In order for a crew to be sustainable, they must continually draw in new members. Luckily, this isn’t a chore! A larger crew can lead to more activities and more fun! Often times, crews lose members as their youth grow older and either move to a different location or age out. One of the best ways to prevent this is to ensure that your crew membership always represents a variety of age groups. A crew that is constantly bringing in new members will not only positively impact more youth, but will also offer a better program to the Venturers already involved.
Research has shown that the best way to draw in new members is quite simple: talking to them! We call this peer-to-peer recruiting. Asking your friends to join you for an activity or event and try out Venturing is the heart of peer-to-peer recruiting. Sharing your experiences of the amazing adventures you’ve completed and posting exciting pictures on social media can definitely help to get the word out to your peers. To assist with this effort, a Venturing Recruiting Toolbox has been put together with helpful resources you may need to recruit new members. They are intended for an individual crew member to hand flyers or brochures to prospective members. Councils and crews may use these materials to promote recruitment.

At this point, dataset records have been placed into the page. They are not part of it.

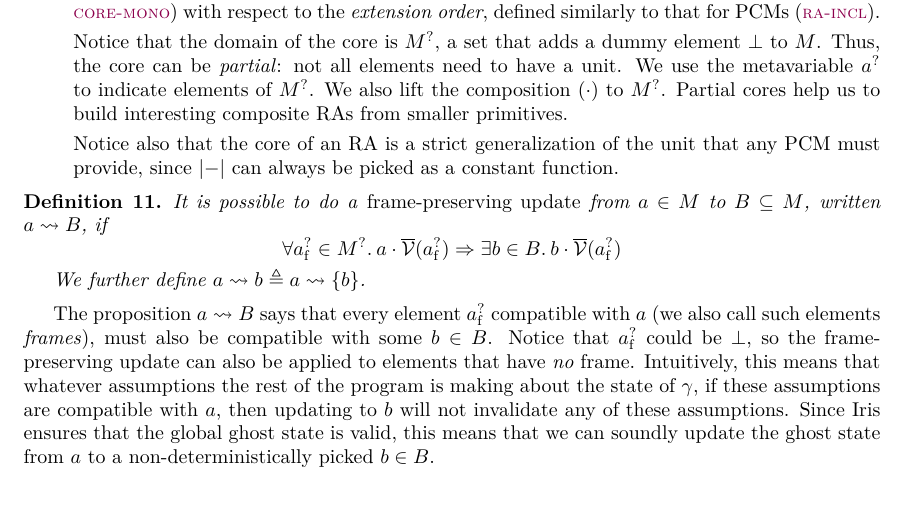
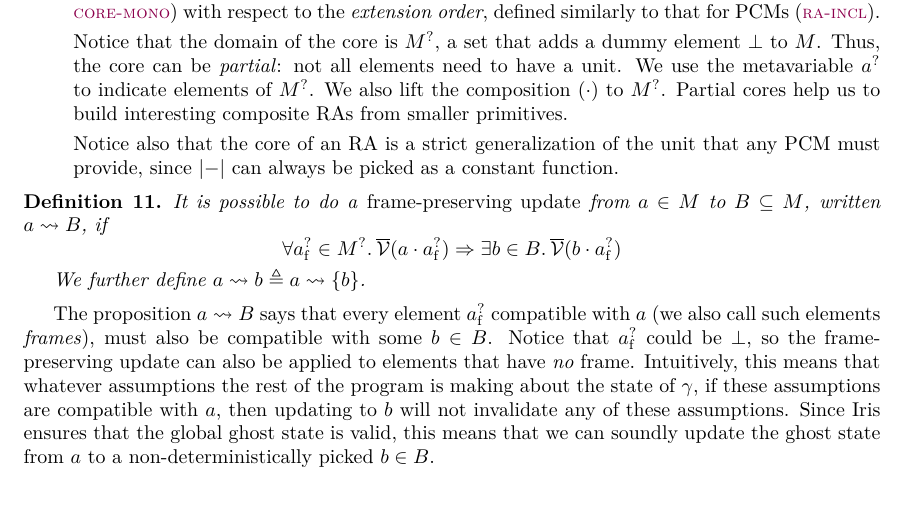
Before and after one commit to izgzhen/iris-coq, a LaTeX paper (docs/iris.tex, which reads docs/algebra.tex): part of page 7 of 44, cut so that both start at the same text. Compiled offline with pdfLaTeX.

Commit message:
docs: fix typo

```diff
--- a/docs/algebra.tex
+++ b/docs/algebra.tex
@@ -145,7 +145,7 @@ Notice also that the core of an RA is a strict generalization of the unit that a
 
 \begin{defn}
   It is possible to do a \emph{frame-preserving update} from $\melt \in \monoid$ to $\meltsB \subseteq \monoid$, written $\melt \mupd \meltsB$, if
-  \[ \All \maybe{\melt_\f} \in \maybe\monoid. \melt \mtimes \mvalFull(\maybe{\melt_\f}) \Ra \Exists \meltB \in \meltsB. \meltB \mtimes \mvalFull(\maybe{\melt_\f}) \]
+  \[ \All \maybe{\melt_\f} \in \maybe\monoid. \mvalFull(\melt \mtimes \maybe{\melt_\f}) \Ra \Exists \meltB \in \meltsB. \mvalFull(\meltB \mtimes \maybe{\melt_\f}) \]
 
   We further define $\melt \mupd \meltB \eqdef \melt \mupd \set\meltB$.
 \end{defn}
```
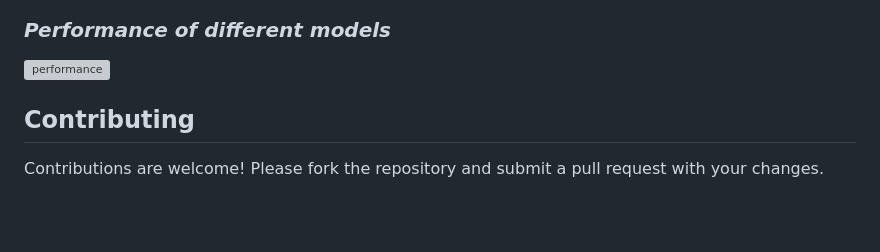
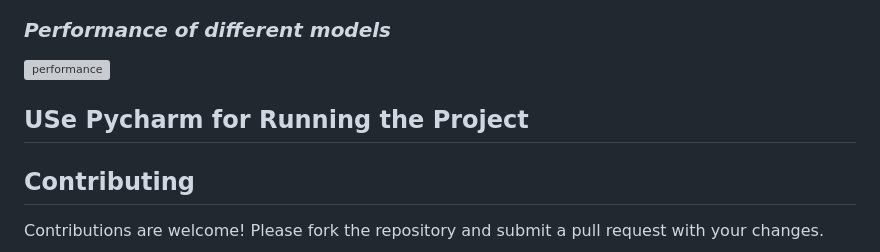
Before and after one commit to Mythri-s/Smart-Crop-Recommendation-System, a Markdown page: README.md, the part around the change. Rendered like a GitHub page; blank space fills up the shorter version; grey boxes are pictures that could not be loaded.

```diff
--- a/README.md
+++ b/README.md
@@ -66,7 +66,7 @@ We have scraped the data fron the official website, which consists details , how
 ![performance](https://github.com/Akhil-peram/Smart-Crop-Recommendation-System/blob/c8ee2759ce7820db2a36e0645088b3b6f7543525/imgs/output.png)
 
 
-
+## USe Pycharm for Running the Project
 
 ## Contributing
 Contributions are welcome! Please fork the repository and submit a pull request with your changes.
```
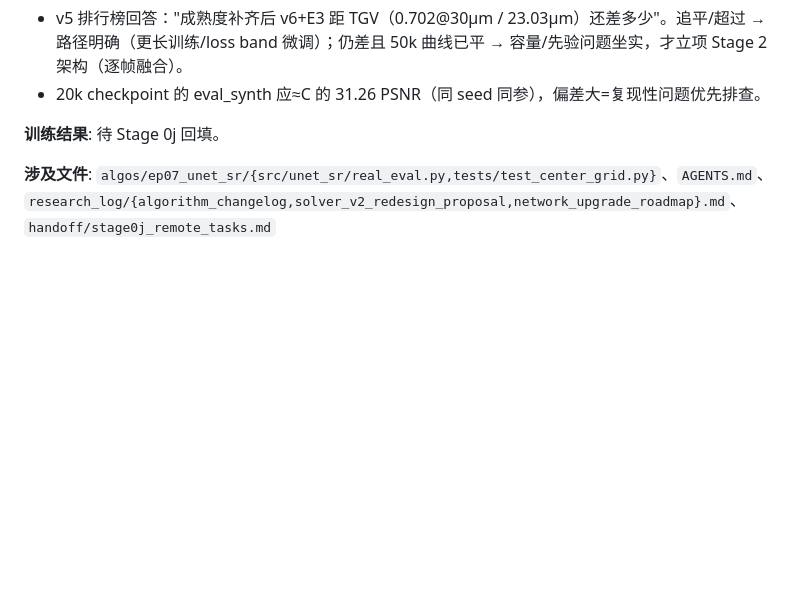
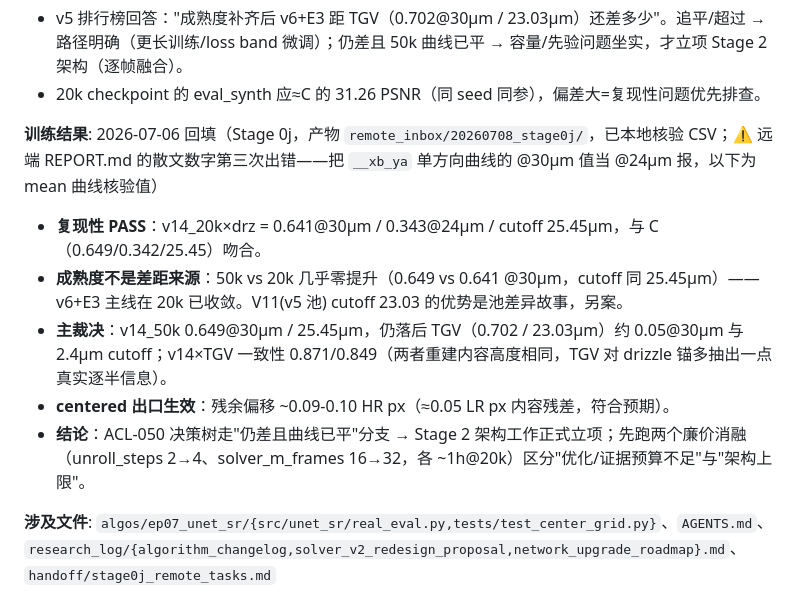
Before and after one commit to VennIntelligence/thermal_lift, a Markdown page: research_log/algorithm_changelog.md, the part around the change. GitHub-like rendering; blank space fills up the shorter version.

Commit message:
Backfill ACL-050 with Stage 0j verdict: converged at 20k, still 0.05@30um behind TGV; Stage 2 justified
Co-Authored-By: Claude Fable 5 <noreply@anthropic.com>

```diff
--- a/research_log/algorithm_changelog.md
+++ b/research_log/algorithm_changelog.md
@@ -40,7 +40,12 @@
 - v5 排行榜回答："成熟度补齐后 v6+E3 距 TGV（0.702@30µm / 23.03µm）还差多少"。追平/超过 → 路径明确（更长训练/loss band 微调）；仍差且 50k 曲线已平 → 容量/先验问题坐实，才立项 Stage 2 架构（逐帧融合）。
 - 20k checkpoint 的 eval_synth 应≈C 的 31.26 PSNR（同 seed 同参），偏差大=复现性问题优先排查。
 
-**训练结果**: 待 Stage 0j 回填。
+**训练结果**: 2026-07-06 回填（Stage 0j，产物 `remote_inbox/20260708_stage0j/`，已本地核验 CSV；⚠️ 远端 REPORT.md 的散文数字第三次出错——把 `__xb_ya` 单方向曲线的 @30µm 值当 @24µm 报，以下为 mean 曲线核验值）
+- **复现性 PASS**：v14_20k×drz = 0.641@30µm / 0.343@24µm / cutoff 25.45µm，与 C（0.649/0.342/25.45）吻合。
+- **成熟度不是差距来源**：50k vs 20k 几乎零提升（0.649 vs 0.641 @30µm，cutoff 同 25.45µm）——v6+E3 主线在 20k 已收敛。V11(v5 池) cutoff 23.03 的优势是池差异故事，另案。
+- **主裁决**：v14_50k 0.649@30µm / 25.45µm，仍落后 TGV（0.702 / 23.03µm）约 0.05@30µm 与 2.4µm cutoff；v14×TGV 一致性 0.871/0.849（两者重建内容高度相同，TGV 对 drizzle 锚多抽出一点真实逐半信息）。
+- **centered 出口生效**：残余偏移 ~0.09-0.10 HR px（≈0.05 LR px 内容残差，符合预期）。
+- **结论**：ACL-050 决策树走"仍差且曲线已平"分支 → Stage 2 架构工作正式立项；先跑两个廉价消融（unroll_steps 2→4、solver_m_frames 16→32，各 ~1h@20k）区分"优化/证据预算不足"与"架构上限"。
 
 **涉及文件**: `algos/ep07_unet_sr/{src/unet_sr/real_eval.py,tests/test_center_grid.py}`、`AGENTS.md`、`research_log/{algorithm_changelog,solver_v2_redesign_proposal,network_upgrade_roadmap}.md`、`handoff/stage0j_remote_tasks.md`
 
```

Your crew may find it helpful to create a Recruiting Plan. One aspect of the plan is to design events that draw in new members. One of the requirements for the Pathfinder Award is actually to design a project that sustains and grows your crew! However, be sure to remember that recruitment is not a once-a-year experience. Your crew may have multiple open houses throughout the program year, or invite guests to many of your events. Crew sustainability and recruitment are ongoing responsibilities for your crew.
Open House Events
The Venturing crew open house is a crew event where prospective members (and possibly their parents) are invited to a crew activity, given an opportunity to find out about your crew and its program, and invited to join. The open house may be a prelude to inviting prospective members to a crew outing organized as a Tier I adventure.
The event has two purposes. The primary purpose is to introduce potential new members to your crew. First impressions are key, so plan an open house with that in mind. You might get only one opportunity to show off what you do and to invite someone to join. The second purpose of an open house is to make the crew feel good about what the crew is accomplishing and how it brings its vision to life.
When planning an open house, be bold and creative! The open house could be a very simple meeting where the potential members learn about the crew’s past and future programs, or it can be BOLD. A high-adventure oriented crew, for example, could meet potential new members outside the meeting place, where they will climb and then rappel off the side of the building. A sports-oriented crew could offer a sports maze where guests do several sports, such as shooting basketballs, throwing a football at a target, hitting a hockey puck into a net, and identifying famous athletes.
Crew officers have the primary responsibility for planning and conducting the open house. Usually the Vice President of Administration is the chair for planning the open house, or the Crew President can assign another crew member to be the chair. The open house chair then recruits a committee to plan and conduct an open house.
Planning the event will take one or two meetings and should start at least four to six weeks before an open house. The first planning meeting will be to explain why you are doing the open house, plan what you will do, and make assignments. The next meeting, which occurs one or two weeks before the open house, is a follow-up, is-everything-done-type meeting. Open houses and their planning meetings should be Venturer-run, not adult-run.
Other resources your crew may need can be found at: